__Exercise goal__: Check every line of the material below, and show those that contain "nbsp".

__Source material__:
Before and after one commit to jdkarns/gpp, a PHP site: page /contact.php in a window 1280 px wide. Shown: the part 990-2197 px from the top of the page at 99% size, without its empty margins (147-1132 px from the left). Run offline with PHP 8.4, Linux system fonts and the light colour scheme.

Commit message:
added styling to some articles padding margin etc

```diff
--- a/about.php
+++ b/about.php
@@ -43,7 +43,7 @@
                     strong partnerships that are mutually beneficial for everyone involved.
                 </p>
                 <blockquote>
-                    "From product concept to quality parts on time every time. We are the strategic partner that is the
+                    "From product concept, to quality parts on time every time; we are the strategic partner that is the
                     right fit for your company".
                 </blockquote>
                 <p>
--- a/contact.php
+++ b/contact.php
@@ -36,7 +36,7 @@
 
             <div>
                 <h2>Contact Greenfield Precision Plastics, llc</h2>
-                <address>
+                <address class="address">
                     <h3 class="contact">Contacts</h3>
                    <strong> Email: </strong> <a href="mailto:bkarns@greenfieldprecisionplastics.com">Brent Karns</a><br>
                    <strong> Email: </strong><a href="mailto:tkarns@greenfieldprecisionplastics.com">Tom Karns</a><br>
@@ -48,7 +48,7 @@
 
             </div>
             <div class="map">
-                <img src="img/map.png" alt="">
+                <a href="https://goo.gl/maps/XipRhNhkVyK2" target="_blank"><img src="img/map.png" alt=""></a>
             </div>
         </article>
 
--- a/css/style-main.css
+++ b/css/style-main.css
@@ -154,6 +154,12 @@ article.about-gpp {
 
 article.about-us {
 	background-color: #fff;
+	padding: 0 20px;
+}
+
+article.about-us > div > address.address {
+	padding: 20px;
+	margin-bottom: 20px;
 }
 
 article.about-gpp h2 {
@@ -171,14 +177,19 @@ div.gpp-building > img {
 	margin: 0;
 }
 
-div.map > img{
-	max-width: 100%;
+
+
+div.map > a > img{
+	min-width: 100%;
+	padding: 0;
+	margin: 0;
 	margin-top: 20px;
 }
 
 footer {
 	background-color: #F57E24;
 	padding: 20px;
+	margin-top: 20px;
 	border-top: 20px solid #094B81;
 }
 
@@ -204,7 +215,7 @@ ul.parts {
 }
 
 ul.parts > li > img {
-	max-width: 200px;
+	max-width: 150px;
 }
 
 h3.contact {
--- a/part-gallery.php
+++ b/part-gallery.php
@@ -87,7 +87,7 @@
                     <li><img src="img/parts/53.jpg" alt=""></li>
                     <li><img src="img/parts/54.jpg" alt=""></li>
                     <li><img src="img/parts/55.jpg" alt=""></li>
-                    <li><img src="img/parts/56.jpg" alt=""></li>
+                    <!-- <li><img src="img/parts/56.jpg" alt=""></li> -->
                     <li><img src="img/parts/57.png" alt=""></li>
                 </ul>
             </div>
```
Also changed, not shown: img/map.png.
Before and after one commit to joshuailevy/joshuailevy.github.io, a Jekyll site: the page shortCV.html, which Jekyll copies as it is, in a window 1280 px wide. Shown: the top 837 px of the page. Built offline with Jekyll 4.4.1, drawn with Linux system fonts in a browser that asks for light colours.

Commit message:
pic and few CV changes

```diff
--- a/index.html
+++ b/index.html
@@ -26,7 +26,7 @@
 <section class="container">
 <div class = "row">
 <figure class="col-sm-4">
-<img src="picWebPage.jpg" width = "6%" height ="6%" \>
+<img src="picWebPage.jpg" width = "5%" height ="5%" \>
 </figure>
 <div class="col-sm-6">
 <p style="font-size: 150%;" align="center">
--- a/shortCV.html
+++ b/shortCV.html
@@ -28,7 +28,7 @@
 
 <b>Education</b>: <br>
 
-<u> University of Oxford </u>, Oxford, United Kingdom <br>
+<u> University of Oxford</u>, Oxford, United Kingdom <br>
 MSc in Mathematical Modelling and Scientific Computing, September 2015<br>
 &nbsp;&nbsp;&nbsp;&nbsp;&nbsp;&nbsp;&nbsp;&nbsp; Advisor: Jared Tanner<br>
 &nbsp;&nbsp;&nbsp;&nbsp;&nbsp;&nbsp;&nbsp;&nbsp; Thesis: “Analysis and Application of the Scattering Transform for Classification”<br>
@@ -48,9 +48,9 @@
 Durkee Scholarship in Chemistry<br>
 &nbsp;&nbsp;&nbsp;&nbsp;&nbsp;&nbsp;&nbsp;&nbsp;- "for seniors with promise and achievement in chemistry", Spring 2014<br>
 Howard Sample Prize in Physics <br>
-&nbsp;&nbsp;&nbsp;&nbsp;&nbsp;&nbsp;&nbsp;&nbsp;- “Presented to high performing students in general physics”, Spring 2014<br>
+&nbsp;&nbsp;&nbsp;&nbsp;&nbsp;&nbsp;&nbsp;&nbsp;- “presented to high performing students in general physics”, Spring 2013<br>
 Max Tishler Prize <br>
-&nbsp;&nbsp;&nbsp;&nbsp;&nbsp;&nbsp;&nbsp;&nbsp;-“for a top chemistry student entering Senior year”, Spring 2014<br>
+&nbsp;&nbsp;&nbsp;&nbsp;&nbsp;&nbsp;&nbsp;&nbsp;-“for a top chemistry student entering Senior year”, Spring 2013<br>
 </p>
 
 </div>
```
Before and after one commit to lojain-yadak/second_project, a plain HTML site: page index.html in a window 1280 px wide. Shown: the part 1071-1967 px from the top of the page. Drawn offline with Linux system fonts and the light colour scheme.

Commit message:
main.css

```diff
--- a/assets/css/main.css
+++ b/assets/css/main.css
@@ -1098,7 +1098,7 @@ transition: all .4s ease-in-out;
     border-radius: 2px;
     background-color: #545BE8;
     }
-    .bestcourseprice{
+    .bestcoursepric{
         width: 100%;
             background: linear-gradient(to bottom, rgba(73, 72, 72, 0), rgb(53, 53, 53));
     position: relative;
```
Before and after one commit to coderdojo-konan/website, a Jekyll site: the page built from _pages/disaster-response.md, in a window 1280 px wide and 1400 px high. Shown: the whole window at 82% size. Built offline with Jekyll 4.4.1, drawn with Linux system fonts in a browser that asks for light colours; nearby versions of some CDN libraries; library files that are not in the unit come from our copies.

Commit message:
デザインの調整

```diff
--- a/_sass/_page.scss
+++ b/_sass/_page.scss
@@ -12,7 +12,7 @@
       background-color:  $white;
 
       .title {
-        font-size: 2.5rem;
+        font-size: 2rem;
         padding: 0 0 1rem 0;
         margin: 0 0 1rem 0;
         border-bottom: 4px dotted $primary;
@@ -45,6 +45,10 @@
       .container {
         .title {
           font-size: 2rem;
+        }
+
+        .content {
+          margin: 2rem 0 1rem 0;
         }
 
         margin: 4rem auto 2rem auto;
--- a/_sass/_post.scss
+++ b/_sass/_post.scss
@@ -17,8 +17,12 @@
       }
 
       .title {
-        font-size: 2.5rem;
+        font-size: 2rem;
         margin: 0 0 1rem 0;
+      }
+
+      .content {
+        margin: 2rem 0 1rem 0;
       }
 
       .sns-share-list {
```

__Output__:
 &nbsp;&nbsp;&nbsp;&nbsp;&nbsp;&nbsp;&nbsp;&nbsp; Advisor: Jared Tanner<br>
 &nbsp;&nbsp;&nbsp;&nbsp;&nbsp;&nbsp;&nbsp;&nbsp; Thesis: “Analysis and Application of the Scattering Transform for Classification”<br>
 &nbsp;&nbsp;&nbsp;&nbsp;&nbsp;&nbsp;&nbsp;&nbsp;- "for seniors with promise and achievement in chemistry", Spring 2014<br>
-&nbsp;&nbsp;&nbsp;&nbsp;&nbsp;&nbsp;&nbsp;&nbsp;- “Presented to high performing students in general physics”, Spring 2014<br>
+&nbsp;&nbsp;&nbsp;&nbsp;&nbsp;&nbsp;&nbsp;&nbsp;- “presented to high performing students in general physics”, Spring 2013<br>
-&nbsp;&nbsp;&nbsp;&nbsp;&nbsp;&nbsp;&nbsp;&nbsp;-“for a top chemistry student entering Senior year”, Spring 2014<br>
+&nbsp;&nbsp;&nbsp;&nbsp;&nbsp;&nbsp;&nbsp;&nbsp;-“for a top chemistry student entering Senior year”, Spring 2013<br>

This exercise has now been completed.